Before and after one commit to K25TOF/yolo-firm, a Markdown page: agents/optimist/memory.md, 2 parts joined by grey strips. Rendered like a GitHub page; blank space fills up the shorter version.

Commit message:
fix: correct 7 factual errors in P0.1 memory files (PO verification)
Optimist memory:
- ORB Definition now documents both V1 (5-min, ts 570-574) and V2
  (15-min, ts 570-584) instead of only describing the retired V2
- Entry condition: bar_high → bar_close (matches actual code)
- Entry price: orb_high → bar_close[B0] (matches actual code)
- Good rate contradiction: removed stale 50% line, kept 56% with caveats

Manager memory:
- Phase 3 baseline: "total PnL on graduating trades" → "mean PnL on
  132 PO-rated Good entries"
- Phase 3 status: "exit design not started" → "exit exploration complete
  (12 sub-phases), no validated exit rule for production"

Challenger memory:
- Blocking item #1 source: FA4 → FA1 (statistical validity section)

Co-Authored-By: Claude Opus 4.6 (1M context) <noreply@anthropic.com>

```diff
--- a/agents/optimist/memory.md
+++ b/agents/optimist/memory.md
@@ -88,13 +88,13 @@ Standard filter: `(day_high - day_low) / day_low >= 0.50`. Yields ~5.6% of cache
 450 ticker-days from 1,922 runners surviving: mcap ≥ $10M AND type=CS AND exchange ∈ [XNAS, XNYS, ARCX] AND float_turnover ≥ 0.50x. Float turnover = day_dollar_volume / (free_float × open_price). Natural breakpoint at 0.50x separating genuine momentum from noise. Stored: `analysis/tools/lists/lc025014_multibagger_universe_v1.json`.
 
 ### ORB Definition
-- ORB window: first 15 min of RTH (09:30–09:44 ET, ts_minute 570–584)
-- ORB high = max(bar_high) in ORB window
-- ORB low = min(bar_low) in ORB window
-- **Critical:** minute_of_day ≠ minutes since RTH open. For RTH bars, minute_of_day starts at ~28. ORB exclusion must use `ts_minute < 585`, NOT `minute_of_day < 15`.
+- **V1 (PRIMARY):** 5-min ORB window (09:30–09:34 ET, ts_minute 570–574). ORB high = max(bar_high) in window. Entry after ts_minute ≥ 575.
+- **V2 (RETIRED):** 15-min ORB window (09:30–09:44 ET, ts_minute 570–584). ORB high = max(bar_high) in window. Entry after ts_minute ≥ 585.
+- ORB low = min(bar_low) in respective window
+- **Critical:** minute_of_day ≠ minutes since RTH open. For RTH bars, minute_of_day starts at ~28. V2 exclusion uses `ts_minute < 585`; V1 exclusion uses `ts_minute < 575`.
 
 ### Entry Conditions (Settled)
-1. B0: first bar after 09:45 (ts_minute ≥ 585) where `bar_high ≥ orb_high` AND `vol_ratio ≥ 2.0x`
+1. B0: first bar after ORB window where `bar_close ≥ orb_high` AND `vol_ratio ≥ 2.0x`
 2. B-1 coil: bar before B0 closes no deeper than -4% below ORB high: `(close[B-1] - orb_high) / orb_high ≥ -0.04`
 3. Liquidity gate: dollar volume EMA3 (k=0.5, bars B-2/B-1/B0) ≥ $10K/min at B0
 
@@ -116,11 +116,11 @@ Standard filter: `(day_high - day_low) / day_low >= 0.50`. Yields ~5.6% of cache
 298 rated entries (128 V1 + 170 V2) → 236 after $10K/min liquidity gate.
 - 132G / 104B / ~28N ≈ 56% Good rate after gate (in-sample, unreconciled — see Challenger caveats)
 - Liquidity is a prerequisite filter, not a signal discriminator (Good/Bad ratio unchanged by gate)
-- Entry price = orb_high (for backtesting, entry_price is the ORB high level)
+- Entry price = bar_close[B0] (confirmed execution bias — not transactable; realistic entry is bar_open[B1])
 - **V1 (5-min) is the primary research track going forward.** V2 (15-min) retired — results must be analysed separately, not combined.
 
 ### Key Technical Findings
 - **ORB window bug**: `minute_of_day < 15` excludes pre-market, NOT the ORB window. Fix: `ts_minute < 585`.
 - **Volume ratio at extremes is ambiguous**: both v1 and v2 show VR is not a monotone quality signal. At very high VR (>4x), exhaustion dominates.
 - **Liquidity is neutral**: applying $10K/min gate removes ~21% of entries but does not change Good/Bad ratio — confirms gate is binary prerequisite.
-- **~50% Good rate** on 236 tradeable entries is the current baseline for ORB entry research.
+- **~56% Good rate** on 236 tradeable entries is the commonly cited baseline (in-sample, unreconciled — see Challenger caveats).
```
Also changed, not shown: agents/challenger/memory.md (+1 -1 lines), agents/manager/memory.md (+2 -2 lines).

══════

**TASK**: When a line in the data above contains the string "tradeable", copy that line.

**FINISHED EXERCISE**:
-- **~50% Good rate** on 236 tradeable entries is the current baseline for ORB entry research.
+- **~56% Good rate** on 236 tradeable entries is the commonly cited baseline (in-sample, unreconciled — see Challenger caveats).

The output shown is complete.